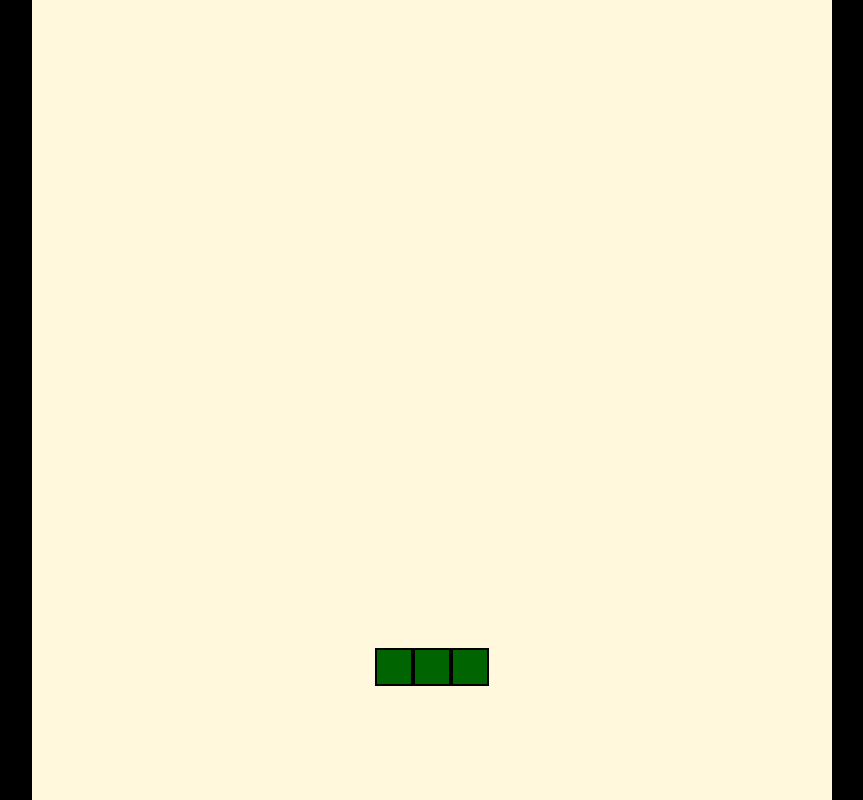
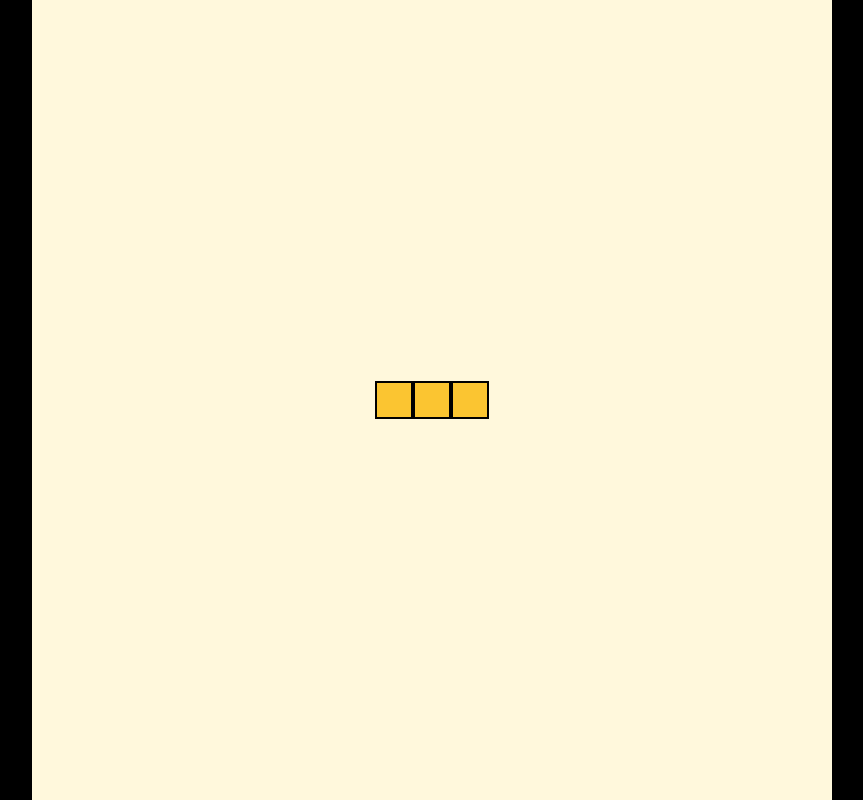
Before and after one commit to Ibrahim-sho/js-game-jam-team-6, a website built with webpack: page index.html in a window 1280 px wide. Shown: the whole page, without its empty margins (208-1071 px from the left). Built offline with nearby package versions, Linux system fonts and the light colour scheme.

Commit message:
create snake + change its color

```diff
--- a/css/grid.css
+++ b/css/grid.css
@@ -18,7 +18,7 @@
 }
 
 .snake{
-    background-color: darkgreen;
+    background-color: #fbc531;
     border: .25vmin solid black;
 }
 
--- a/src/index.js
+++ b/src/index.js
@@ -7,9 +7,9 @@ let score = 0;
 let gameOver = false;
 
 let gameboard = document.getElementById("game-board");
-let gameOn = setInterval(main, 1500);
+// let gameOn = setInterval(main, 1500);
 
-function main() {
-	// console.log("Render frames");
-	draw(gameboard);
-}
+// function main() {
+// 	// console.log("Render frames");
+// }
+draw(gameboard);
--- a/src/snake.js
+++ b/src/snake.js
@@ -1,18 +1,49 @@
-let inputDirection = {x: 0, y: 0};
-let lastInputDirection = {x: 0, y: 0};
-let snake = [
-	{ x: 10, y: 18},
-	{ x: 11, y: 18},
-	{ x: 12, y: 18}
-];
+// Coordinates X & Y on the grid
 
-export function draw(gameboard) {
-	snake.forEach(segment => {
-		let snakeElement = document.createElement("div");
+const snakeBody = [ {x: 10, y: 11},
+                    {x: 11, y: 11},
+                    {x: 12, y: 11}]
 
-		snakeElement.style.gridRowStart = segment.y;
-		snakeElement.style.gridColumnStart = segment.x;
-		snakeElement.classList.add("snake");
-		gameboard.appendChild(snakeElement);
-	});
+
+// Drawing the snack by creating new div inside the grid
+
+// didn't finish yet
+
+export function draw(gameboardElem){
+    snakeBody.forEach(segment => {
+        const snakeElement = document.createElement("div")
+        snakeElement.classList.add("snake");
+        snakeElement.style.gridRowStart = segment.y
+        snakeElement.style.gridColumnStart = segment.x
+        gameboardElem.appendChild(snakeElement)
+
+    })
+    console.log(snakeBody)
 }
+
+
+
+
+
+
+
+
+
+// let inputDirection = {x: 0, y: 0};
+// let lastInputDirection = {x: 0, y: 0};
+// let snake = [
+// 	{ x: 10, y: 18},
+// 	{ x: 11, y: 18},
+// 	{ x: 12, y: 18}
+// ];
+
+// export function draw(gameboard) {
+// 	snake.forEach(segment => {
+// 		let snakeElement = document.createElement("div");
+
+// 		snakeElement.style.gridRowStart = segment.y;
+// 		snakeElement.style.gridColumnStart = segment.x;
+// 		snakeElement.classList.add("snake");
+// 		gameboard.appendChild(snakeElement);
+// 	});
+// }
```
Also changed, not shown: dist/main.js.
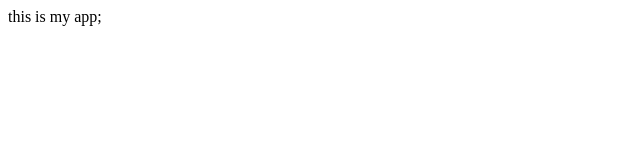
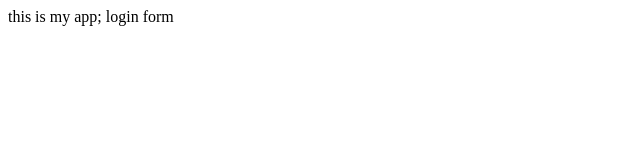
Before and after one commit to galomari/mayappsample, a plain HTML site: page index.html in a window 1280 px wide. Shown: the full height of the page, 0-640 px from the left. Drawn offline with Linux system fonts and the light colour scheme.

```diff
--- a/index.html
+++ b/index.html
@@ -3,6 +3,6 @@
     <title>APP</title>
   </head>
   <body>
-    this is my app;
+    this is my app; login form
   </body>
 </html>
```
Also changed, not shown: 1 other file.
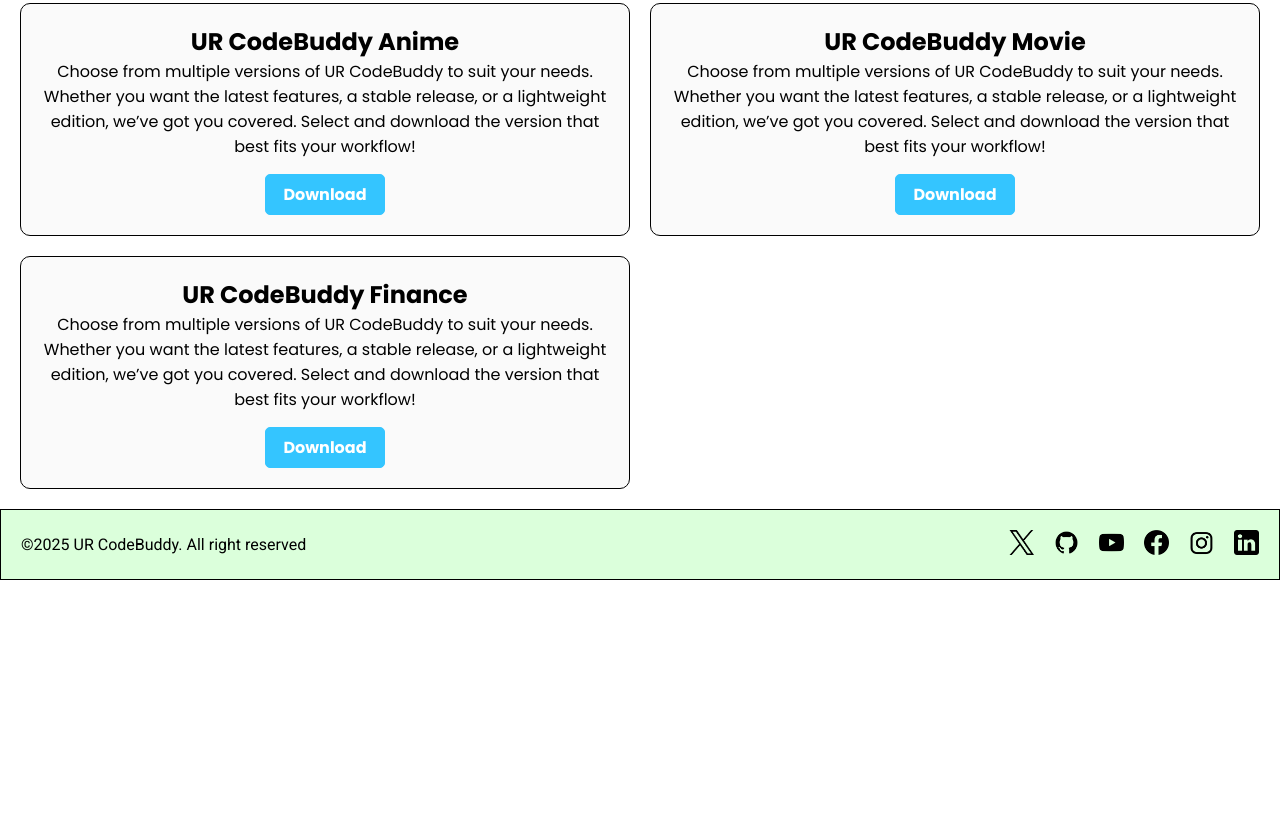
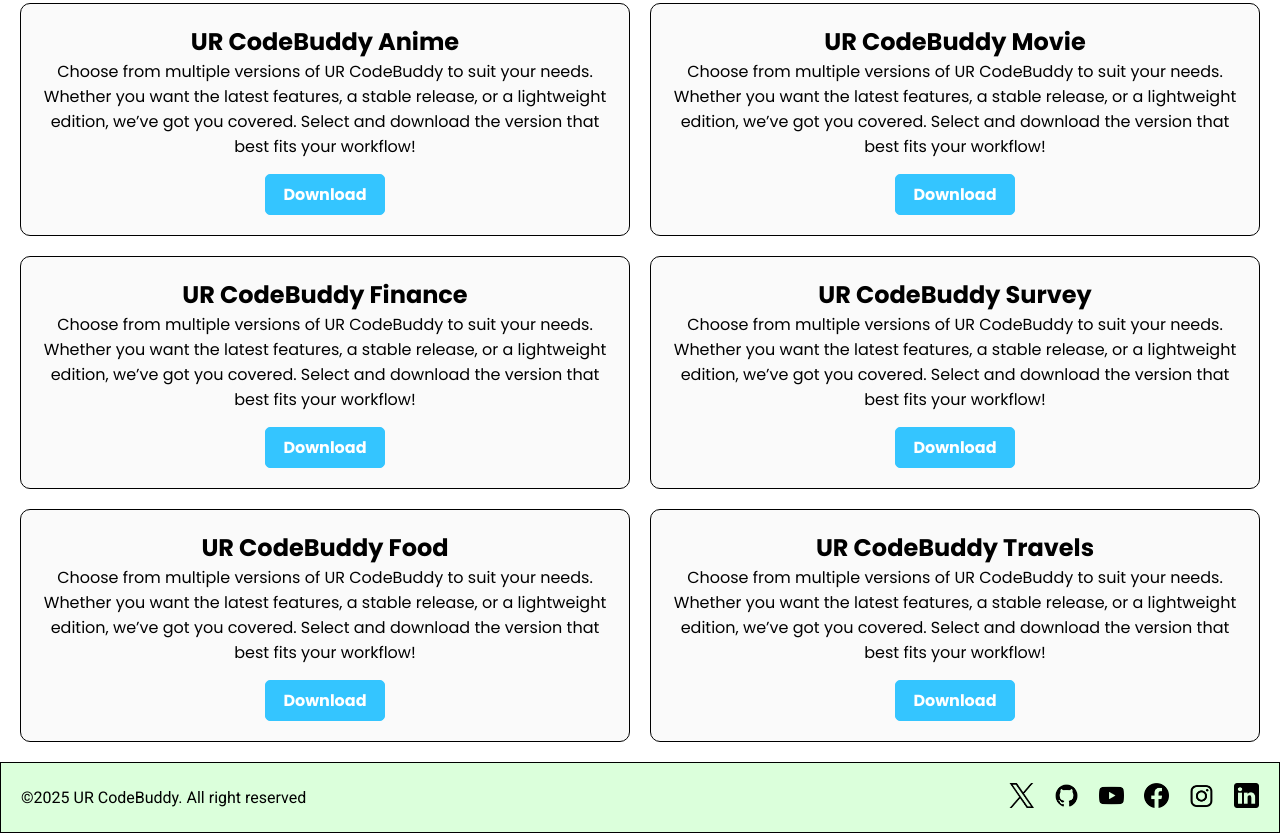
Before and after one commit to URKareem/UR-CodeBuddy-App, a plain HTML site: page product.html in a window 1280 px wide. Shown: the part 915-1748 px from the top of the page. Before the commit the page ends 1495 px from the top, so only its background shows below. Drawn offline with Linux system fonts and the light colour scheme.

Commit message:
Update product.html

```diff
--- a/product.html
+++ b/product.html
@@ -138,6 +138,36 @@
             </p>
             <button>Download</button>
           </div>
+          <div class="box">
+            <h2>UR CodeBuddy Survey </h2>
+            <p>
+              Choose from multiple versions of UR CodeBuddy to suit your needs.
+              Whether you want the latest features, a stable release, or a
+              lightweight edition, we’ve got you covered. Select and download
+              the version that best fits your workflow!
+            </p>
+            <button>Download</button>
+          </div>
+          <div class="box">
+            <h2>UR CodeBuddy Food</h2>
+            <p>
+              Choose from multiple versions of UR CodeBuddy to suit your needs.
+              Whether you want the latest features, a stable release, or a
+              lightweight edition, we’ve got you covered. Select and download
+              the version that best fits your workflow!
+            </p>
+            <button>Download</button>
+          </div>
+          <div class="box">
+            <h2>UR CodeBuddy Travels</h2>
+            <p>
+              Choose from multiple versions of UR CodeBuddy to suit your needs.
+              Whether you want the latest features, a stable release, or a
+              lightweight edition, we’ve got you covered. Select and download
+              the version that best fits your workflow!
+            </p>
+            <button>Download</button>
+          </div>
         </div>
       </main>
     </section>
```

──────────

Exercise description: The answer must be every line of the records above that holds the word "CodeBuddy".

Your solution:
Before and after one commit to URKareem/UR-CodeBuddy-App, a plain HTML site: page product.html in a window 1280 px wide. Shown: the part 915-1748 px from the top of the page. Before the commit the page ends 1495 px from the top, so only its background shows below. Drawn offline with Linux system fonts and the light colour scheme.
+            <h2>UR CodeBuddy Survey </h2>
+              Choose from multiple versions of UR CodeBuddy to suit your needs.
+            <h2>UR CodeBuddy Food</h2>
+              Choose from multiple versions of UR CodeBuddy to suit your needs.
+            <h2>UR CodeBuddy Travels</h2>
+              Choose from multiple versions of UR CodeBuddy to suit your needs.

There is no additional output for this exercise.